BEGIN
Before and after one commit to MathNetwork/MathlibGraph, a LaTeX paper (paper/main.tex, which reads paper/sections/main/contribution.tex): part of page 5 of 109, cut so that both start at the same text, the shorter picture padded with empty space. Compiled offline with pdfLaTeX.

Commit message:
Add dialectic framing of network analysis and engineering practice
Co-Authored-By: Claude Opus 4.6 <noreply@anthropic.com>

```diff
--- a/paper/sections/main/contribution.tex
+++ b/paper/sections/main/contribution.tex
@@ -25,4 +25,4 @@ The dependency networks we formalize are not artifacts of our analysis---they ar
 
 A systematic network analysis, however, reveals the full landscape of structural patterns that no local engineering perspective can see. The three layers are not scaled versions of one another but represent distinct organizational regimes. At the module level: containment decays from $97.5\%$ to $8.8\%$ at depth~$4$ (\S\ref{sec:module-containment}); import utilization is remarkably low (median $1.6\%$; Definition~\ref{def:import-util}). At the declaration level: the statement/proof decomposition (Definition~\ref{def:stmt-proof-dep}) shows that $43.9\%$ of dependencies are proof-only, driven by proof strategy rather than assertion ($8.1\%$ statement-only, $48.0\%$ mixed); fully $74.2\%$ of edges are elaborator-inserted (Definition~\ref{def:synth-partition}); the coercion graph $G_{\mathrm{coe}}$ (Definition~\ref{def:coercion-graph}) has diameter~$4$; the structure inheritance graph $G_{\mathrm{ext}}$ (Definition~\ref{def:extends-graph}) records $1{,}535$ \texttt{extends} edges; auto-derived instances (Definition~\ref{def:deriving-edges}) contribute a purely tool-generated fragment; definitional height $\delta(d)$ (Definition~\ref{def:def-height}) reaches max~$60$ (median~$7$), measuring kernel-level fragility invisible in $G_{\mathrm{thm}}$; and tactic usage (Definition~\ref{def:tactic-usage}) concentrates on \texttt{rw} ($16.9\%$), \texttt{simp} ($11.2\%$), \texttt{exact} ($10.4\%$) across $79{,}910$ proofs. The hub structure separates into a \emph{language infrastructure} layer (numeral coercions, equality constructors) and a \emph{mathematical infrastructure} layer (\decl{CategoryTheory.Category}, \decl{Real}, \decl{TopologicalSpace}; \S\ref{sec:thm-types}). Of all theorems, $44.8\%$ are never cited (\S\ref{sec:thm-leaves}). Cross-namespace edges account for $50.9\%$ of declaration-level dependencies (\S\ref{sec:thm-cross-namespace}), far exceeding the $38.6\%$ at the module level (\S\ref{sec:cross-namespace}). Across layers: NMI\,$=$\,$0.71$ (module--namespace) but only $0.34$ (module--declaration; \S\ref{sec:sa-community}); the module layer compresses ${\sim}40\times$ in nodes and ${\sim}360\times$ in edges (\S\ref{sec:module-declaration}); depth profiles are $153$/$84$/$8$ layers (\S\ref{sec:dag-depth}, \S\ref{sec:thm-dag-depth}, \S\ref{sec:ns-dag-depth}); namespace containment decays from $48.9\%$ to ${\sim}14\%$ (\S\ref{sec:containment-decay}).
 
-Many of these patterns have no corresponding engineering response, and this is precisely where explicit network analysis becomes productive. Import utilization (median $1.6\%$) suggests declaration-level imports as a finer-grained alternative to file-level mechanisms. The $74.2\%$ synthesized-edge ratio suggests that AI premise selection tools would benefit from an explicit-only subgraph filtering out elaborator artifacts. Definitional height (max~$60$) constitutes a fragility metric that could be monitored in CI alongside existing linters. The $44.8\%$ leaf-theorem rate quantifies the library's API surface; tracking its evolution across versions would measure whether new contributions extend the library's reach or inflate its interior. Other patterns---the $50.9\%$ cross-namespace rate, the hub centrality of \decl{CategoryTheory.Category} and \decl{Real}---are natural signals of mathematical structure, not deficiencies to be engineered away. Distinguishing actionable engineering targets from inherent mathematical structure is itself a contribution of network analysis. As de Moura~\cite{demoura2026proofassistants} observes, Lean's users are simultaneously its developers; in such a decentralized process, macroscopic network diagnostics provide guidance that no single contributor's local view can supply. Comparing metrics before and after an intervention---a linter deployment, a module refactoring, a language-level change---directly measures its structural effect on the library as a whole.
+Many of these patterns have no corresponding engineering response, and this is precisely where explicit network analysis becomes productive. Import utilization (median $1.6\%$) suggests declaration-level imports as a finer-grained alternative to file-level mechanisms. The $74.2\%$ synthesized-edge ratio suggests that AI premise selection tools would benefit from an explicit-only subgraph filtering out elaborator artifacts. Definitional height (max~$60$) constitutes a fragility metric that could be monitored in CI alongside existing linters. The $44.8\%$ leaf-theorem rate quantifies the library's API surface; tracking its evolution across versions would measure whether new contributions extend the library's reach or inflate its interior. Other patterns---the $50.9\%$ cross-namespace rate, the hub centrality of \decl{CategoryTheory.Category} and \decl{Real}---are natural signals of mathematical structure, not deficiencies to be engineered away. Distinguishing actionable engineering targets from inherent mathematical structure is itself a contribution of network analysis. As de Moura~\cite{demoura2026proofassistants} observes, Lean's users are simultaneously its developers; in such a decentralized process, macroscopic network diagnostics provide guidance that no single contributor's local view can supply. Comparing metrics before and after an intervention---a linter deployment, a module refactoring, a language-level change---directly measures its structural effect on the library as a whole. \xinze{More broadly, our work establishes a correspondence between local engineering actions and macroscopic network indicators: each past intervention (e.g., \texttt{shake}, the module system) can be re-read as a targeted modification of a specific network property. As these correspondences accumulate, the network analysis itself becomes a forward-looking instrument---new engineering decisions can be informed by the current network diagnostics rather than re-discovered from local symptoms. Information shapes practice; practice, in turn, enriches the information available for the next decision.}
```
END
Reproduce every line of the data without changing a word.

__Completed task__
Before and after one commit to MathNetwork/MathlibGraph, a LaTeX paper (paper/main.tex, which reads paper/sections/main/contribution.tex): part of page 5 of 109, cut so that both start at the same text, the shorter picture padded with empty space. Compiled offline with pdfLaTeX.

Commit message:
Add dialectic framing of network analysis and engineering practice
Co-Authored-By: Claude Opus 4.6 <noreply@anthropic.com>

```diff
--- a/paper/sections/main/contribution.tex
+++ b/paper/sections/main/contribution.tex
@@ -25,4 +25,4 @@ The dependency networks we formalize are not artifacts of our analysis---they ar
 
 A systematic network analysis, however, reveals the full landscape of structural patterns that no local engineering perspective can see. The three layers are not scaled versions of one another but represent distinct organizational regimes. At the module level: containment decays from $97.5\%$ to $8.8\%$ at depth~$4$ (\S\ref{sec:module-containment}); import utilization is remarkably low (median $1.6\%$; Definition~\ref{def:import-util}). At the declaration level: the statement/proof decomposition (Definition~\ref{def:stmt-proof-dep}) shows that $43.9\%$ of dependencies are proof-only, driven by proof strategy rather than assertion ($8.1\%$ statement-only, $48.0\%$ mixed); fully $74.2\%$ of edges are elaborator-inserted (Definition~\ref{def:synth-partition}); the coercion graph $G_{\mathrm{coe}}$ (Definition~\ref{def:coercion-graph}) has diameter~$4$; the structure inheritance graph $G_{\mathrm{ext}}$ (Definition~\ref{def:extends-graph}) records $1{,}535$ \texttt{extends} edges; auto-derived instances (Definition~\ref{def:deriving-edges}) contribute a purely tool-generated fragment; definitional height $\delta(d)$ (Definition~\ref{def:def-height}) reaches max~$60$ (median~$7$), measuring kernel-level fragility invisible in $G_{\mathrm{thm}}$; and tactic usage (Definition~\ref{def:tactic-usage}) concentrates on \texttt{rw} ($16.9\%$), \texttt{simp} ($11.2\%$), \texttt{exact} ($10.4\%$) across $79{,}910$ proofs. The hub structure separates into a \emph{language infrastructure} layer (numeral coercions, equality constructors) and a \emph{mathematical infrastructure} layer (\decl{CategoryTheory.Category}, \decl{Real}, \decl{TopologicalSpace}; \S\ref{sec:thm-types}). Of all theorems, $44.8\%$ are never cited (\S\ref{sec:thm-leaves}). Cross-namespace edges account for $50.9\%$ of declaration-level dependencies (\S\ref{sec:thm-cross-namespace}), far exceeding the $38.6\%$ at the module level (\S\ref{sec:cross-namespace}). Across layers: NMI\,$=$\,$0.71$ (module--namespace) but only $0.34$ (module--declaration; \S\ref{sec:sa-community}); the module layer compresses ${\sim}40\times$ in nodes and ${\sim}360\times$ in edges (\S\ref{sec:module-declaration}); depth profiles are $153$/$84$/$8$ layers (\S\ref{sec:dag-depth}, \S\ref{sec:thm-dag-depth}, \S\ref{sec:ns-dag-depth}); namespace containment decays from $48.9\%$ to ${\sim}14\%$ (\S\ref{sec:containment-decay}).
 
-Many of these patterns have no corresponding engineering response, and this is precisely where explicit network analysis becomes productive. Import utilization (median $1.6\%$) suggests declaration-level imports as a finer-grained alternative to file-level mechanisms. The $74.2\%$ synthesized-edge ratio suggests that AI premise selection tools would benefit from an explicit-only subgraph filtering out elaborator artifacts. Definitional height (max~$60$) constitutes a fragility metric that could be monitored in CI alongside existing linters. The $44.8\%$ leaf-theorem rate quantifies the library's API surface; tracking its evolution across versions would measure whether new contributions extend the library's reach or inflate its interior. Other patterns---the $50.9\%$ cross-namespace rate, the hub centrality of \decl{CategoryTheory.Category} and \decl{Real}---are natural signals of mathematical structure, not deficiencies to be engineered away. Distinguishing actionable engineering targets from inherent mathematical structure is itself a contribution of network analysis. As de Moura~\cite{demoura2026proofassistants} observes, Lean's users are simultaneously its developers; in such a decentralized process, macroscopic network diagnostics provide guidance that no single contributor's local view can supply. Comparing metrics before and after an intervention---a linter deployment, a module refactoring, a language-level change---directly measures its structural effect on the library as a whole.
+Many of these patterns have no corresponding engineering response, and this is precisely where explicit network analysis becomes productive. Import utilization (median $1.6\%$) suggests declaration-level imports as a finer-grained alternative to file-level mechanisms. The $74.2\%$ synthesized-edge ratio suggests that AI premise selection tools would benefit from an explicit-only subgraph filtering out elaborator artifacts. Definitional height (max~$60$) constitutes a fragility metric that could be monitored in CI alongside existing linters. The $44.8\%$ leaf-theorem rate quantifies the library's API surface; tracking its evolution across versions would measure whether new contributions extend the library's reach or inflate its interior. Other patterns---the $50.9\%$ cross-namespace rate, the hub centrality of \decl{CategoryTheory.Category} and \decl{Real}---are natural signals of mathematical structure, not deficiencies to be engineered away. Distinguishing actionable engineering targets from inherent mathematical structure is itself a contribution of network analysis. As de Moura~\cite{demoura2026proofassistants} observes, Lean's users are simultaneously its developers; in such a decentralized process, macroscopic network diagnostics provide guidance that no single contributor's local view can supply. Comparing metrics before and after an intervention---a linter deployment, a module refactoring, a language-level change---directly measures its structural effect on the library as a whole. \xinze{More broadly, our work establishes a correspondence between local engineering actions and macroscopic network indicators: each past intervention (e.g., \texttt{shake}, the module system) can be re-read as a targeted modification of a specific network property. As these correspondences accumulate, the network analysis itself becomes a forward-looking instrument---new engineering decisions can be informed by the current network diagnostics rather than re-discovered from local symptoms. Information shapes practice; practice, in turn, enriches the information available for the next decision.}
```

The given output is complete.